We walked down our two lanes until they were also blocked off by razor wire fence that was going from NATO to the building on our side of the road. Then we told them we wanted any information they might have relating to illegal nuclear weapons. They said they would let five people in to negotiate. As one of five negotiators we didn't get the information we wanted. So we went to plan "B," which was a "citizens inspection." This is a way of taking the law into our own hands and following the Nuremberg Principals. Taken after the example of inspections for illegal weapons of mass destruction in Iraq, citizens would try to enter NATO headquarters and look for evidence about the existence of, or placement of, nuclear weapons within NATO states. I decided to leave after that to attend to my sick brother at the camp. The rest of the demonstrators were arrested (including some who were not planning on it and had not made it through the first line of riot police) and were freed with in 12 hours. When they were freed from the police custody, the police always said "See you tomorrow!" Indeed, many went back for a second round. All in all we had 272 arrests. This made global television, including CNN (edited out of the American version). Hopefully these events raised awareness that the continued threat of nuclear weapons is illegal!

While on the walk I wrote this song and sang it to my fellow peace walkers in front of NATO HQ in Brussels.
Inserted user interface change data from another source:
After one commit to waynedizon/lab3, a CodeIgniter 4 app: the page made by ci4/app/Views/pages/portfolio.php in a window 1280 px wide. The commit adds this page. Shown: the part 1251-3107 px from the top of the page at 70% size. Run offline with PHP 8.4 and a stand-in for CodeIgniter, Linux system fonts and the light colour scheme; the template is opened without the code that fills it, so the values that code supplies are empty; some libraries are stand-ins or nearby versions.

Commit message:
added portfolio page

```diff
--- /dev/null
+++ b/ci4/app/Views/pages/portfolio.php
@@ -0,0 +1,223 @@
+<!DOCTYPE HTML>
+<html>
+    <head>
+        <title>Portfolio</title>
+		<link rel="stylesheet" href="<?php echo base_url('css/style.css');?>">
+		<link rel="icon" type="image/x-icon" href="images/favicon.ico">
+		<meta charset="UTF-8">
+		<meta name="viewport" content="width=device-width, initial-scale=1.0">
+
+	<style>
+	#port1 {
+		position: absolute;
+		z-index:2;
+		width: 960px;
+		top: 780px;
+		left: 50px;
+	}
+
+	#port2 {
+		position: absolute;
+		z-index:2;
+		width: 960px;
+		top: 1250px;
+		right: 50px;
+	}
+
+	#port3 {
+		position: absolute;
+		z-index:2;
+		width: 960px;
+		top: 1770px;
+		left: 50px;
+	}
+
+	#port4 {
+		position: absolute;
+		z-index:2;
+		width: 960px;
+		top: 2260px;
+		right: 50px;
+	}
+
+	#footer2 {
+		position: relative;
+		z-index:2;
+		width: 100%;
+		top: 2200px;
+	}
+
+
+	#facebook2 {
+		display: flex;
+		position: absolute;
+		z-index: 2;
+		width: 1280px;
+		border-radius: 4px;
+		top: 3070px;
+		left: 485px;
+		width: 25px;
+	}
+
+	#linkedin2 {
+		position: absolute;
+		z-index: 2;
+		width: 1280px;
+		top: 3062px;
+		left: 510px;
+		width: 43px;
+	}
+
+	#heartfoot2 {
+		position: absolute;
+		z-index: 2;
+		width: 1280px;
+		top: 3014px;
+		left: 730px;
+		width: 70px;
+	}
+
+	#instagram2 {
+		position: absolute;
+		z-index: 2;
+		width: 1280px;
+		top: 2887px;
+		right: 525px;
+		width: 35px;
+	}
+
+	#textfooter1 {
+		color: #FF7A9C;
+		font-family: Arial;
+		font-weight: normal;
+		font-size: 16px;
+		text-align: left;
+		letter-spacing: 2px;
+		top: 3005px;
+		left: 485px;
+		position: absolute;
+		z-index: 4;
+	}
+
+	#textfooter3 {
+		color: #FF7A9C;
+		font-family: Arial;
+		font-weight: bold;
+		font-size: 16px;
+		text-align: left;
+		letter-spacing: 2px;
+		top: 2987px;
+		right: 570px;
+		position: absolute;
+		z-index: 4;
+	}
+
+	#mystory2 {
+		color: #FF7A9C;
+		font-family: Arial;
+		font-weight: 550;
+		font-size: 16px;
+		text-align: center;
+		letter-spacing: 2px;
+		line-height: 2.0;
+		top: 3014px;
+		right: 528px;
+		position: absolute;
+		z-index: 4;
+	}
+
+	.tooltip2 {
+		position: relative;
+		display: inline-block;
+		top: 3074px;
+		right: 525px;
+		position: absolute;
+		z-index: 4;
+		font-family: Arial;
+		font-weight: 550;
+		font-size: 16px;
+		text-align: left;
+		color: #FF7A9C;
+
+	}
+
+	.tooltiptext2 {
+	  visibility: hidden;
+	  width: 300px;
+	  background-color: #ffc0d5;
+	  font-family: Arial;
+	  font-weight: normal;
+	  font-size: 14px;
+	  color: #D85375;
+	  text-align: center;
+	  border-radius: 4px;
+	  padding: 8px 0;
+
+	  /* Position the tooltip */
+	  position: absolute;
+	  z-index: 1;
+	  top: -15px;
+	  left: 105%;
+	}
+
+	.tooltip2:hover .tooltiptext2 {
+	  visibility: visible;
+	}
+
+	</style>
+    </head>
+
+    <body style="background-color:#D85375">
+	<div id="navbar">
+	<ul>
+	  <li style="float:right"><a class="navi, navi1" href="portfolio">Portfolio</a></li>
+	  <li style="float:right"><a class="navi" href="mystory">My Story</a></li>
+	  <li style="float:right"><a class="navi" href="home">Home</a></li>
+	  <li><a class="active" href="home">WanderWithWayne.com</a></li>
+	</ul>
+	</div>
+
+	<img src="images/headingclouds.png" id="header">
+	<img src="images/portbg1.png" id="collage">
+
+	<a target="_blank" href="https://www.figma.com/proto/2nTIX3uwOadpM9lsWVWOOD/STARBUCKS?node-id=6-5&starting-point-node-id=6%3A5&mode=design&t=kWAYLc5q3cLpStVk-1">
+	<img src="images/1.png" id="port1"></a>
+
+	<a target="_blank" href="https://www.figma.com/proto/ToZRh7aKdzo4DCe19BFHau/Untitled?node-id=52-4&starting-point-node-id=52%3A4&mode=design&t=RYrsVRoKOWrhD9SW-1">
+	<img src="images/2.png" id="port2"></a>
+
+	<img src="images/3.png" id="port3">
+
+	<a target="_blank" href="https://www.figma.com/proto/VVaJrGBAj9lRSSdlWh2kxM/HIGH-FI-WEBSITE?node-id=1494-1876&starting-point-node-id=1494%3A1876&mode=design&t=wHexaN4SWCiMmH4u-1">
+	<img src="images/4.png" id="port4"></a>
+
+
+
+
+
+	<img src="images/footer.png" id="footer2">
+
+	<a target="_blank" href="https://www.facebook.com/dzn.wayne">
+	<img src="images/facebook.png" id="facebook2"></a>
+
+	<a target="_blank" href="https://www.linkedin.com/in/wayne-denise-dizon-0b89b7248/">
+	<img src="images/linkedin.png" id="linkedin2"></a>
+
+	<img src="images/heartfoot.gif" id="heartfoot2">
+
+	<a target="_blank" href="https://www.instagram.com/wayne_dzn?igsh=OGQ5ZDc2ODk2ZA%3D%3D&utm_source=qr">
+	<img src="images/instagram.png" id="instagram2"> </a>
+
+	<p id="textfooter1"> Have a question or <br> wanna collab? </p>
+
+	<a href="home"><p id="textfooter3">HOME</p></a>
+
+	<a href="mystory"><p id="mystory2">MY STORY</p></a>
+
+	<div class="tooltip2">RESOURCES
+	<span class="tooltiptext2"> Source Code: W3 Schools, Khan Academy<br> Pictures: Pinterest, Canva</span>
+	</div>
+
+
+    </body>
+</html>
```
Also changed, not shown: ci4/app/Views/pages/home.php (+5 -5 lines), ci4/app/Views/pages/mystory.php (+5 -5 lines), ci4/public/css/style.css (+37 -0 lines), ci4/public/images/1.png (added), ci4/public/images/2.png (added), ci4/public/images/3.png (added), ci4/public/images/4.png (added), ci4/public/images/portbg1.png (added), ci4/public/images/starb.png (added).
So here goes flying on my mighty wings!

I started out caring for my world since I was a boy
She gave me her love and I gave her my heart and my soul
Some folks say that I'll never make it
But I guess that they must have been wrong
Cause she's still got control of my life and I'm still going strong

Don't wanna have a human extinction, don't wanna have a nuclear war
You know I'm gonna work for world peace, you might say I'm a crazy man
But I've made a commitment, I'm standing by my mission
And I'm not giving up, cause I'm flying on my mighty wings

Can't say that it's always be easy, well that's ok
Well activism cost, but I've always been willing to pay
Sometimes it been a bit of a burden, but she's helped me to carry my load
And I'm still working night and day for mother earth

Don't wanna have climatic disasters, don't wanna have the oceans to rise
You know I'm gonna work to save earth, you might say I'm a crazy man
But I've made a commitment, I'm standing by my mission
And I'm not giving up, cause I'm flying on my mighty wings

I've flown a lot of miles already, but still there's some more to come
But when I reach the end, the world will be a better one

Don't wanna have children as soldiers, don't wanna have babies to die
You know I'm gonna work to stop this, you might say I'm a crazy man
But I've made a commitment, I'm standing by my mission
And I'm not giving up, cause I'm flying on my mighty wings

And I'm not giving up, cause I'm flying on my mighty wings
Flying on my mighty wings, flying on my mighty wings.................

1 comment:

Struffel said...

I been a particepant (on bike for fundrising and messages, handing out our flyers to the LONG Car lines behind and right of us..) of 2000 Walk for Nuclear Disarmament

I kindly ask you to send me a "Friendsship request" and a Message at Facebook that you have been at that GREAT (and sad - Bruessel) WALK from FOR MOTHER EARTH (tears in eye)

My Name on Facebook is Holger Halfmann